Would you please return the lines of the material that contain the word "with"?

################

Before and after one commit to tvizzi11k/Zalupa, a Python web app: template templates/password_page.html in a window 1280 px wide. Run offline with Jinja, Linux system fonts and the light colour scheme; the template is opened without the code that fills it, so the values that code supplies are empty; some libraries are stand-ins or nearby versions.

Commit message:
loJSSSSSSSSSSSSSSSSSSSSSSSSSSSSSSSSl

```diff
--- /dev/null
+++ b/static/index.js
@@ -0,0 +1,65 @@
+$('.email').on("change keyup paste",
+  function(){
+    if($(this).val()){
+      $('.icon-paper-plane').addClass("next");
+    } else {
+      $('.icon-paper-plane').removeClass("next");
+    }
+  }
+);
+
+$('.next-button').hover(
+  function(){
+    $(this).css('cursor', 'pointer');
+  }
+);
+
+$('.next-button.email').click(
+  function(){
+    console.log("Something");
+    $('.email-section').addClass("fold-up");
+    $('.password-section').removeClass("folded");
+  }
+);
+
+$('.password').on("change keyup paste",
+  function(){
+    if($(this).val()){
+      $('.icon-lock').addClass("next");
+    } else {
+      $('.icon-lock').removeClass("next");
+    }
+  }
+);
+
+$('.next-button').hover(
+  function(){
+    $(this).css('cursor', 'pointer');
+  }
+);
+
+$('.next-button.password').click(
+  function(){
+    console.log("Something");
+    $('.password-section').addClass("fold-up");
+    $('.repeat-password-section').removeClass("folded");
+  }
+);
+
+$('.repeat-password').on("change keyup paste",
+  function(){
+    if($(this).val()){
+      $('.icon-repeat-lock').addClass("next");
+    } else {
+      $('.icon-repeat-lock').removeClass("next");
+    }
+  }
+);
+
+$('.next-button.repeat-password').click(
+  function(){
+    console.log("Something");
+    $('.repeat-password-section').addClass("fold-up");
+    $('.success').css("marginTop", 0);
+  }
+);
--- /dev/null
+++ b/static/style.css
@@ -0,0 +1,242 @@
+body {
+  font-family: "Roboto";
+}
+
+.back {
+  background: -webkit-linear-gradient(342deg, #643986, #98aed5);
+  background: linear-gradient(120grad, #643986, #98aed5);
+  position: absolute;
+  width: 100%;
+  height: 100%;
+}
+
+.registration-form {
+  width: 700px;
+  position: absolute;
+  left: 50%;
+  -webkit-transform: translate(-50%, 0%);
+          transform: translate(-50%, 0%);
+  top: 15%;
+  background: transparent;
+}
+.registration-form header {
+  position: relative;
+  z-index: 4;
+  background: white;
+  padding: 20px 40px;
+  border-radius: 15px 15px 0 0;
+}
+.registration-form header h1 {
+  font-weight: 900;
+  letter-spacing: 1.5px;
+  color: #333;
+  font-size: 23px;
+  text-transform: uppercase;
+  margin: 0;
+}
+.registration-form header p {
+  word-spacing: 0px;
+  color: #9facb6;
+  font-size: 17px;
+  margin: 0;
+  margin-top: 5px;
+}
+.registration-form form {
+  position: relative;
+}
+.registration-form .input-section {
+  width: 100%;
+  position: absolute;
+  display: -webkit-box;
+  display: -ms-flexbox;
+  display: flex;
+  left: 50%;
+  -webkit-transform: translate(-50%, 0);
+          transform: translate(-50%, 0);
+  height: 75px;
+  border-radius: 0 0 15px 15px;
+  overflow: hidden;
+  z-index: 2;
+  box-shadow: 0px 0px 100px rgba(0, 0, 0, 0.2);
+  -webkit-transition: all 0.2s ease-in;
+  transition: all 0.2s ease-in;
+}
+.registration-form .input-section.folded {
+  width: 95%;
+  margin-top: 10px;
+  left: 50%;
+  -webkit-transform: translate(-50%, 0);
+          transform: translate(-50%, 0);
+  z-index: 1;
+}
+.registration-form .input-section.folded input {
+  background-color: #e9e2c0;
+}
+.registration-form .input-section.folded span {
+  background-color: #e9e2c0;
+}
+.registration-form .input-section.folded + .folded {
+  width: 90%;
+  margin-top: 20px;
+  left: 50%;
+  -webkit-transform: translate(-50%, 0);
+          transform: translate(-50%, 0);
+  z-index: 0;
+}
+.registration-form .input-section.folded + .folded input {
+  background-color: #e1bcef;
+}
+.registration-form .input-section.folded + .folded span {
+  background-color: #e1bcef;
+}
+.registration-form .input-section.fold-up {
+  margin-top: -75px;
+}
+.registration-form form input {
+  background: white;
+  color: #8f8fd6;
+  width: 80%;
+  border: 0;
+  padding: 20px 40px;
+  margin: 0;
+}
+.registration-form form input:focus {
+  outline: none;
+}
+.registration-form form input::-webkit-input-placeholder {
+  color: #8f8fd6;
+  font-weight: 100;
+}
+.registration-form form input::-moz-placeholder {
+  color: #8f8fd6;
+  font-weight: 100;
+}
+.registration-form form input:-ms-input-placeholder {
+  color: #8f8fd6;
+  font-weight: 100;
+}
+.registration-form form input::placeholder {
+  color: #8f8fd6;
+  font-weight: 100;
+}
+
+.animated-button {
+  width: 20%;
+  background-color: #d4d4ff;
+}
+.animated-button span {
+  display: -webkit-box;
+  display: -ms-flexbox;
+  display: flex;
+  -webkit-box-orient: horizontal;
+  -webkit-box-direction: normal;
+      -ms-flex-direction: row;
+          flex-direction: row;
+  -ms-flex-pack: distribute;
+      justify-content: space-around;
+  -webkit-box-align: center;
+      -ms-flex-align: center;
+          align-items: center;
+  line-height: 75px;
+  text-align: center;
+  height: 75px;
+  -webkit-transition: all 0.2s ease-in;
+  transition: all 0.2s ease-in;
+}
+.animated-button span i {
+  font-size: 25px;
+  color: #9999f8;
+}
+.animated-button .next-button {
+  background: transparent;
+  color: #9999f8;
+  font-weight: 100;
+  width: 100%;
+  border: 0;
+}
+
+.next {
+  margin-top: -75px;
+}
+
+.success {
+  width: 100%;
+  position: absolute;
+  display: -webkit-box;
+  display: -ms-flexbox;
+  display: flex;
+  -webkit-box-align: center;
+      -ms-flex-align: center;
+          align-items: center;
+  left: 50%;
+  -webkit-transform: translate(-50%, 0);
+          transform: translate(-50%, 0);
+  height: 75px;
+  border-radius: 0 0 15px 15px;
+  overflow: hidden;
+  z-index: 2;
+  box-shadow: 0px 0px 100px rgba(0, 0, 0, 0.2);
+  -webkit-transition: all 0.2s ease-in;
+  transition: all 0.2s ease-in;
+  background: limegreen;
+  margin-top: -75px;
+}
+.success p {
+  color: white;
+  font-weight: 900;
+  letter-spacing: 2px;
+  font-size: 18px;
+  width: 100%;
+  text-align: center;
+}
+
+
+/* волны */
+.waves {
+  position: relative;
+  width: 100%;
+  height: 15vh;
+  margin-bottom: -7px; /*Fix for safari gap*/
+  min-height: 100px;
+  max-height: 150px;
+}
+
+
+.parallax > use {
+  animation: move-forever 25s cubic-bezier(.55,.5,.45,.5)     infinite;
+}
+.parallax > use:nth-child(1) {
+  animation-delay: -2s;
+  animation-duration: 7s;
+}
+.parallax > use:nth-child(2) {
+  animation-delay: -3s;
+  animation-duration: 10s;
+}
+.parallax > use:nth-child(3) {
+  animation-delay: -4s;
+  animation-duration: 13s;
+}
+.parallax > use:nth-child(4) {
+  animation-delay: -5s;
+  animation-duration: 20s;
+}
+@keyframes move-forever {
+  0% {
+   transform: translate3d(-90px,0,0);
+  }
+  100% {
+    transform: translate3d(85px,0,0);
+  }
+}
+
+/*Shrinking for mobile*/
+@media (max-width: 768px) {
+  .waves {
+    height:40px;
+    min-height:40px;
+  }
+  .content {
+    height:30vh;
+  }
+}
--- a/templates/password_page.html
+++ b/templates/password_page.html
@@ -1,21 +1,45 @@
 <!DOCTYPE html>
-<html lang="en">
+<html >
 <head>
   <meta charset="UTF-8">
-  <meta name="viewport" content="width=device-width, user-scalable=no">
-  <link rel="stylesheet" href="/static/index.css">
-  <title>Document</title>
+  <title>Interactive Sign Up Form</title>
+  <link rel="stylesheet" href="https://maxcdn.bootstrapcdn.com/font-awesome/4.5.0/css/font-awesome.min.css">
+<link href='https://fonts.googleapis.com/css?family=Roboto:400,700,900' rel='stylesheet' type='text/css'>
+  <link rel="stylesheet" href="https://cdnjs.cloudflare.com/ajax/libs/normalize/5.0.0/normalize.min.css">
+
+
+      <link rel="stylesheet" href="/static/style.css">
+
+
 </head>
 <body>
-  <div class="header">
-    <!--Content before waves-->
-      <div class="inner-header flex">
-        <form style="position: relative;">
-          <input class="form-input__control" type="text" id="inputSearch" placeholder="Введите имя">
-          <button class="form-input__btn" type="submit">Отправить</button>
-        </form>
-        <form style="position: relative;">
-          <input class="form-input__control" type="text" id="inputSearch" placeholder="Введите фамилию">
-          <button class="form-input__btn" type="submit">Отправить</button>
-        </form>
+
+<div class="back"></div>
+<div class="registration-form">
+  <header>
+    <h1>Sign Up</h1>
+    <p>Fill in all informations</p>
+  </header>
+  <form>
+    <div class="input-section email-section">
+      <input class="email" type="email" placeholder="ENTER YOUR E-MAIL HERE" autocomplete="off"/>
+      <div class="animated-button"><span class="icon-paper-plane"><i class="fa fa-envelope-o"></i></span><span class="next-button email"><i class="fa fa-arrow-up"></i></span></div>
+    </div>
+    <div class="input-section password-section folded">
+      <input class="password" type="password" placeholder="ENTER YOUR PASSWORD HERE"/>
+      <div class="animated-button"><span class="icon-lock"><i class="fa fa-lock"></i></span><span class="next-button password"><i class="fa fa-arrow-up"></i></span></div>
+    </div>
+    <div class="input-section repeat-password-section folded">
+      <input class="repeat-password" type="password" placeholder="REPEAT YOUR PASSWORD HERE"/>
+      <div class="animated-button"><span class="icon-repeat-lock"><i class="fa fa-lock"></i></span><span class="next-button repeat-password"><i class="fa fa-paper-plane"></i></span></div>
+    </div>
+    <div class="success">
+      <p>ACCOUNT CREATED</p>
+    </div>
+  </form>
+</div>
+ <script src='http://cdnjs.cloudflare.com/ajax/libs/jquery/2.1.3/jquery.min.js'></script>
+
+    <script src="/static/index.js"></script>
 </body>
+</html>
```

################

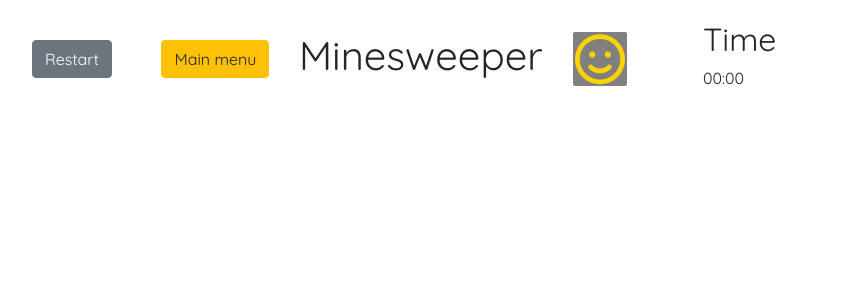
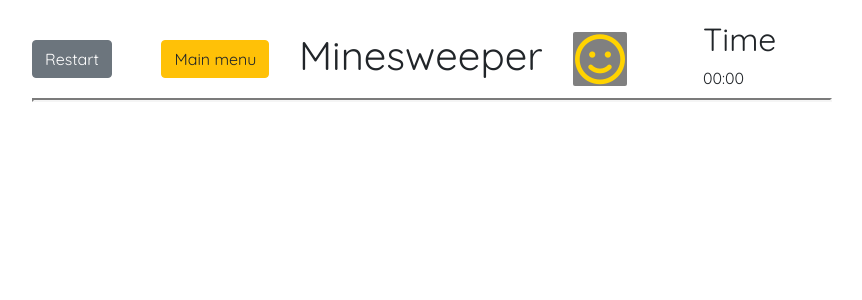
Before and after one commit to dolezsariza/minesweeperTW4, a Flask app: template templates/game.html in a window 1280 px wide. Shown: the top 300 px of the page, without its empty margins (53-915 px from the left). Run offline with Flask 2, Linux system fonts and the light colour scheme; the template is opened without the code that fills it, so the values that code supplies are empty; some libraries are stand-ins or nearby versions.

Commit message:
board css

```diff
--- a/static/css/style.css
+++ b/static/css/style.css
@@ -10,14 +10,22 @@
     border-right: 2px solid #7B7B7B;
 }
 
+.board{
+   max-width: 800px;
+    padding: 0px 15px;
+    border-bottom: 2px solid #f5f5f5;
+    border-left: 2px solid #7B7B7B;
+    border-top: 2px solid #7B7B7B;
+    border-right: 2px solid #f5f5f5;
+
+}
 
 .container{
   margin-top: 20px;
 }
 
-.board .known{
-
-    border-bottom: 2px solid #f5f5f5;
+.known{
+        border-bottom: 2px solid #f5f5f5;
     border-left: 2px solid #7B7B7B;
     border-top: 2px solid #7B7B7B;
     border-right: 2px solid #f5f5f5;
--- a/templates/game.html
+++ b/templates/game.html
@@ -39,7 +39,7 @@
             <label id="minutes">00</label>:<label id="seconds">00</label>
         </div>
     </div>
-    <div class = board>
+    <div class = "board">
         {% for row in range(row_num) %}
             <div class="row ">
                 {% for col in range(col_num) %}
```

################

→ Answer below
Before and after one commit to tvizzi11k/Zalupa, a Python web app: template templates/password_page.html in a window 1280 px wide. Run offline with Jinja, Linux system fonts and the light colour scheme; the template is opened without the code that fills it, so the values that code supplies are empty; some libraries are stand-ins or nearby versions.
Before and after one commit to dolezsariza/minesweeperTW4, a Flask app: template templates/game.html in a window 1280 px wide. Shown: the top 300 px of the page, without its empty margins (53-915 px from the left). Run offline with Flask 2, Linux system fonts and the light colour scheme; the template is opened without the code that fills it, so the values that code supplies are empty; some libraries are stand-ins or nearby versions.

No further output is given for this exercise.